Enjoy!

-The Baker

PATE A CHOUX:
yield:  24 - 2 1/2" eclairs
  • 1 C Water (or milk)
  • 4 oz Butter
  • 1 t Salt
  • 6 oz Bread Flour
  • 10 oz Eggs (approximately)
  1. In a heavy pot, bring water, salt and butter to a rolling boil, being sure the butter is completely melted
  2. Take the pot off the heat and stir in all of the flour, using a wooden spoon; return to the heat; cook until it's smooth and the pot looks clean (the mixture should not be stuck to the bottom or sides of the pot)
  3. Put on a mixer and on low speed begin mixing to bring the temperature down
  4. When the mixture is no longer burning hot begin adding eggs, one at a time until a glossy, but stiff paste is achieved
  5. Pipe or scoop onto parchment lined pans and bake at 400 F for approximately 30 mins; after 30 mins begin lowering the oven temperature by 25 degrees every five minutes; the reason for this is to dry out the inside of the puff so it's not soggy
PASTRY CREAM:
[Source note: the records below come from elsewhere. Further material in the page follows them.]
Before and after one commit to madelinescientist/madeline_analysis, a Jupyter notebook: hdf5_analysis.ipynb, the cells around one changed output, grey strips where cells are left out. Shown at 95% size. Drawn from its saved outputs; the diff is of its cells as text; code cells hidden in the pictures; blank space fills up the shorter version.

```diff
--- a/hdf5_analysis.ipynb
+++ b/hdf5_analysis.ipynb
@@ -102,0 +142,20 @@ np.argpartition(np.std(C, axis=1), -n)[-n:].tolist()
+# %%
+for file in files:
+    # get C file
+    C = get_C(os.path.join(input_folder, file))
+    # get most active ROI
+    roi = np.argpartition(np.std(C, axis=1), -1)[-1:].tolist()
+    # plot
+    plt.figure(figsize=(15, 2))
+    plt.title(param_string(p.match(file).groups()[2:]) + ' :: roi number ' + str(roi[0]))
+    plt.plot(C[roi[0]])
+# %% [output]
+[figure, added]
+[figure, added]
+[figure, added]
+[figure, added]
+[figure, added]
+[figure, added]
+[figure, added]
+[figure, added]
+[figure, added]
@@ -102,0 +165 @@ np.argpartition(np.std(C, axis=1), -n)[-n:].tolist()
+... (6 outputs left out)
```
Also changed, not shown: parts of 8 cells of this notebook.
  • 14 oz Milk
  • 3 oz Sugar, divided (1 1/2 oz and 1 1/2 oz)
  • 1 1/2 oz Egg yolks
  • 3/4 oz Cake Flour
  • 1/2 oz Cornstarch
  • 2 oz Milk
  • 1/4 oz Butter
  • Vanilla, to taste
  1. In a heavy pot, boil milk and 1st portion sugar; stir constantly so as not to burn the sugar
  2. In another bowl whisk together the 2nd portion sugar, yolks, flour, cornstarch and milk until perfectly smooth
  3. Remove the boiling milk from the heat; using a small ladle pour some of the hot milk into the yolks mixture, whisking constantly; continue adding the milk until the yolk mixture is warm (this is called "tempering" and it will prevent you from scrambling the eggs by dumping them into the hot milk all at once)
  4. When the yolk mixture is tempered, pour everything back into the pot and put back over the heat, whisking constantly; bring back to a boil, letting it boil for one minute in order to cook out the starch; remove from the heat
  5. Stir in the butter and vanilla; dust the surface with sugar to prevent a skin from forming as it cools
  6. Place in a shallow pan and set into an ice bath to quickly cool the custard
CHOCOLATE ICING:

  • 2 oz Semi-Sweet Chocolate
  • 2 t Butter
  • 2 C Powdered Sugar
  • 4 T Water, hot
  1. Over low heat, melt together chocolate and butter; remove from heat
  2. Add powdered sugar and hot water and beat until smooth
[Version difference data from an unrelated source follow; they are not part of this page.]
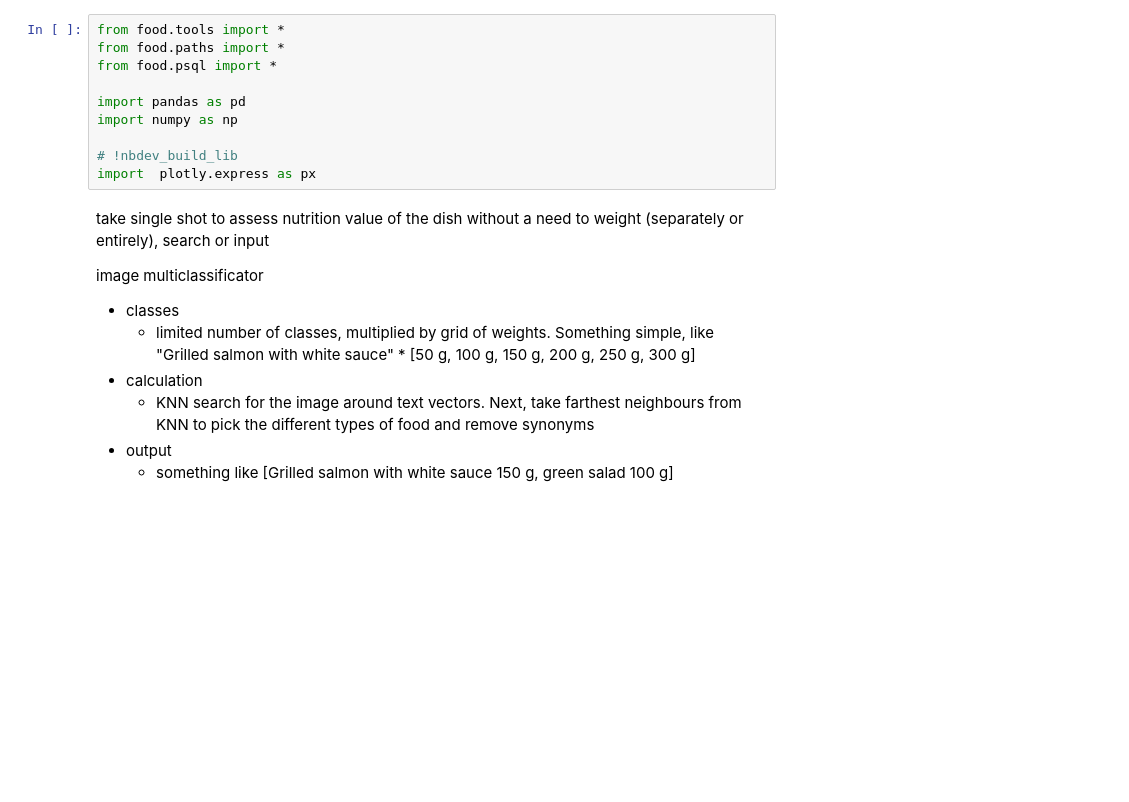
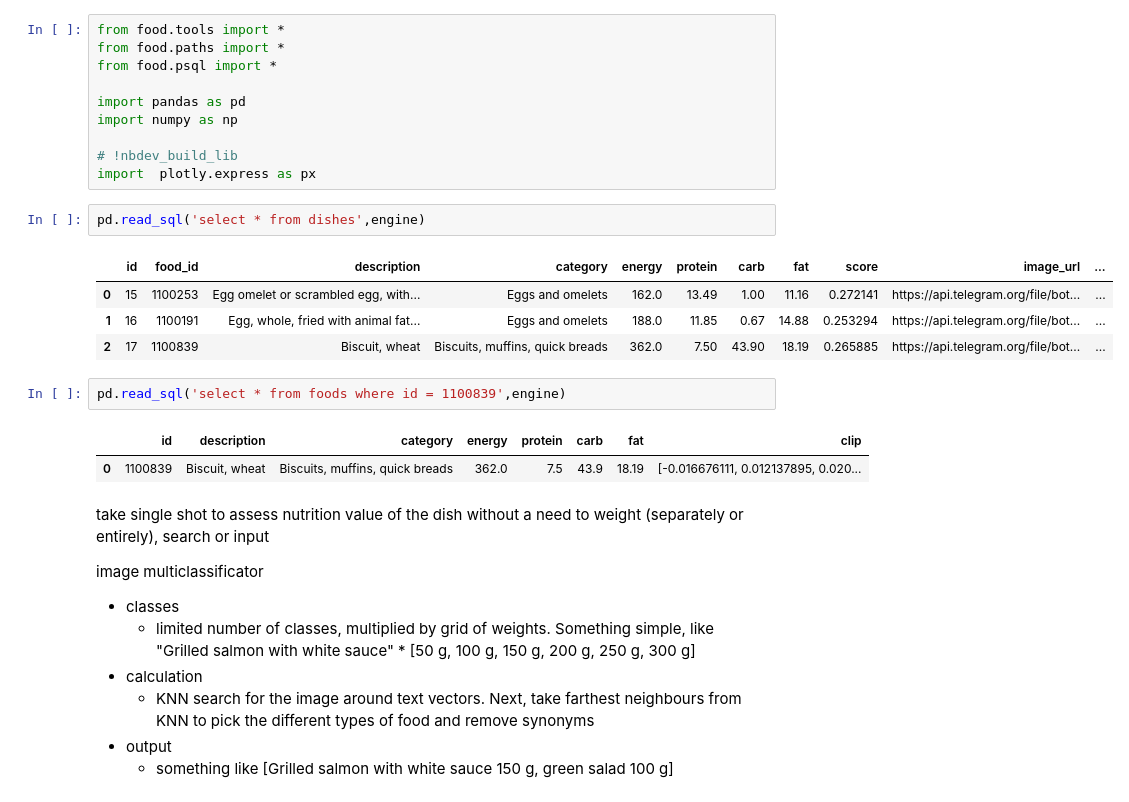
Before and after one commit to DmitriyG228/food, a Jupyter notebook: 0_template copy.ipynb, the cells around one changed output. Saved outputs shown, nothing was run; the diff lists cells and outputs as text; blank space fills up the shorter version.

```diff
--- a/0_template copy.ipynb
+++ b/0_template copy.ipynb
@@ -11,6 +11,18 @@ import numpy as np
 
 # !nbdev_build_lib
 import  plotly.express as px
+# %%
+pd.read_sql('select * from dishes',engine)
+# %% [output]
+|  | id | food_id | description | category | energy | protein | carb | fat | score | image_url | ... |
+| 0 | 15 | 1100253 | Egg omelet or scrambled egg, with... | Eggs and omelets | 162.0 | 13.49 | 1.00 | 11.16 | 0.272141 | https://api.telegram.org/file/bot... | ... |
+| 1 | 16 | 1100191 | Egg, whole, fried with animal fat... | Eggs and omelets | 188.0 | 11.85 | 0.67 | 14.88 | 0.253294 | https://api.telegram.org/file/bot... | ... |
+| 2 | 17 | 1100839 | Biscuit, wheat | Biscuits, muffins, quick breads | 362.0 | 7.50 | 43.90 | 18.19 | 0.265885 | https://api.telegram.org/file/bot... | ... |
+# %%
+pd.read_sql('select * from foods where id = 1100839',engine)
+# %% [output]
+|  | id | description | category | energy | protein | carb | fat | clip |
+| 0 | 1100839 | Biscuit, wheat | Biscuits, muffins, quick breads | 362.0 | 7.5 | 43.9 | 18.19 | [-0.016676111, 0.012137895, 0.020... |
 # %% [markdown]
 take single shot to assess nutrition value of the dish without a need to weight (separately or entirely), search or input
 
```
Also changed, not shown: 8 other files.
PUTTING IT ALL TOGETHER:
  1. Poke a hole in the bottom of the cooled pastry shells
  2. Fill a pastry bag with the pastry cream; push the tip of the pastry bag into the hole in the shell; gently squeeze the filling into the pastry shell; when the shell starts to feel heavy it's full
  3. Gently warm the chocolate icing; dip the tops of the filled pastry shells into the icing; set aside to dry; refrigerate any uneaten eclairs